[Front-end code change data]
________

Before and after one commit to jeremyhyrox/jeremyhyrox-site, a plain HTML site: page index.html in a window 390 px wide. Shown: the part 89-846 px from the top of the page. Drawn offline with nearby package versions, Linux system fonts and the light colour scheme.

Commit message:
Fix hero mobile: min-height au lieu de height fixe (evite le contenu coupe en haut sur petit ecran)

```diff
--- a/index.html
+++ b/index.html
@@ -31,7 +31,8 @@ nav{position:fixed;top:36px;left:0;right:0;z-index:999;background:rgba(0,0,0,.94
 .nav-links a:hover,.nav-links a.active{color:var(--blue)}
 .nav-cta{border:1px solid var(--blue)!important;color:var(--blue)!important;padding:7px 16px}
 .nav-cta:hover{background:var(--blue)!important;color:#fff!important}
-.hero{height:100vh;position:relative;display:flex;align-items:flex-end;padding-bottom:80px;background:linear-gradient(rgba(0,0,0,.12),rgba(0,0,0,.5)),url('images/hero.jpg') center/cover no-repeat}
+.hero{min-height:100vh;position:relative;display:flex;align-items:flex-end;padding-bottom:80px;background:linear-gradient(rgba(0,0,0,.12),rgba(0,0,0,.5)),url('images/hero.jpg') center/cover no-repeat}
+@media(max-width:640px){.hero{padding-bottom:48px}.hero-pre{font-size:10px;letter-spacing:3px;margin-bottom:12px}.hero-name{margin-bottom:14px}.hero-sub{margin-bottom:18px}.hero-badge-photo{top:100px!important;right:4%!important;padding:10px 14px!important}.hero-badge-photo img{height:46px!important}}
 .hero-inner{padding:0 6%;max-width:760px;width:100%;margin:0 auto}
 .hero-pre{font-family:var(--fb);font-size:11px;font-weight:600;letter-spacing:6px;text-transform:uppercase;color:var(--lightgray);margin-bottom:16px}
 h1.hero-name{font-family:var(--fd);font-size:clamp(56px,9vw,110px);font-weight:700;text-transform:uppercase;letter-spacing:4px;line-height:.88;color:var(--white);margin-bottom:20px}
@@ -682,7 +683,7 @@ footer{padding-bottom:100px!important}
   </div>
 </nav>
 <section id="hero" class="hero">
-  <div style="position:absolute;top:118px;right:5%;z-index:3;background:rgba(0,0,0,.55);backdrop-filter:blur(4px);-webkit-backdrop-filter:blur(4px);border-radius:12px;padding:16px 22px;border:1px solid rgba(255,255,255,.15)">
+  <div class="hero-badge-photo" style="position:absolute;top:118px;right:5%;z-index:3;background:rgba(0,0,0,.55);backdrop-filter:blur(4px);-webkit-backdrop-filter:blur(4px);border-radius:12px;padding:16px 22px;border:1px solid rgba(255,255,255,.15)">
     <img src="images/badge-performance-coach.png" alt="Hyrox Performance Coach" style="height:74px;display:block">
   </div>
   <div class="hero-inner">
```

________

Your instructions -> Type the records again in full, matching them exactly.

Answer space ->
Before and after one commit to jeremyhyrox/jeremyhyrox-site, a plain HTML site: page index.html in a window 390 px wide. Shown: the part 89-846 px from the top of the page. Drawn offline with nearby package versions, Linux system fonts and the light colour scheme.

Commit message:
Fix hero mobile: min-height au lieu de height fixe (evite le contenu coupe en haut sur petit ecran)

```diff
--- a/index.html
+++ b/index.html
@@ -31,7 +31,8 @@ nav{position:fixed;top:36px;left:0;right:0;z-index:999;background:rgba(0,0,0,.94
 .nav-links a:hover,.nav-links a.active{color:var(--blue)}
 .nav-cta{border:1px solid var(--blue)!important;color:var(--blue)!important;padding:7px 16px}
 .nav-cta:hover{background:var(--blue)!important;color:#fff!important}
-.hero{height:100vh;position:relative;display:flex;align-items:flex-end;padding-bottom:80px;background:linear-gradient(rgba(0,0,0,.12),rgba(0,0,0,.5)),url('images/hero.jpg') center/cover no-repeat}
+.hero{min-height:100vh;position:relative;display:flex;align-items:flex-end;padding-bottom:80px;background:linear-gradient(rgba(0,0,0,.12),rgba(0,0,0,.5)),url('images/hero.jpg') center/cover no-repeat}
+@media(max-width:640px){.hero{padding-bottom:48px}.hero-pre{font-size:10px;letter-spacing:3px;margin-bottom:12px}.hero-name{margin-bottom:14px}.hero-sub{margin-bottom:18px}.hero-badge-photo{top:100px!important;right:4%!important;padding:10px 14px!important}.hero-badge-photo img{height:46px!important}}
 .hero-inner{padding:0 6%;max-width:760px;width:100%;margin:0 auto}
 .hero-pre{font-family:var(--fb);font-size:11px;font-weight:600;letter-spacing:6px;text-transform:uppercase;color:var(--lightgray);margin-bottom:16px}
 h1.hero-name{font-family:var(--fd);font-size:clamp(56px,9vw,110px);font-weight:700;text-transform:uppercase;letter-spacing:4px;line-height:.88;color:var(--white);margin-bottom:20px}
@@ -682,7 +683,7 @@ footer{padding-bottom:100px!important}
   </div>
 </nav>
 <section id="hero" class="hero">
-  <div style="position:absolute;top:118px;right:5%;z-index:3;background:rgba(0,0,0,.55);backdrop-filter:blur(4px);-webkit-backdrop-filter:blur(4px);border-radius:12px;padding:16px 22px;border:1px solid rgba(255,255,255,.15)">
+  <div class="hero-badge-photo" style="position:absolute;top:118px;right:5%;z-index:3;background:rgba(0,0,0,.55);backdrop-filter:blur(4px);-webkit-backdrop-filter:blur(4px);border-radius:12px;padding:16px 22px;border:1px solid rgba(255,255,255,.15)">
     <img src="images/badge-performance-coach.png" alt="Hyrox Performance Coach" style="height:74px;display:block">
   </div>
   <div class="hero-inner">
```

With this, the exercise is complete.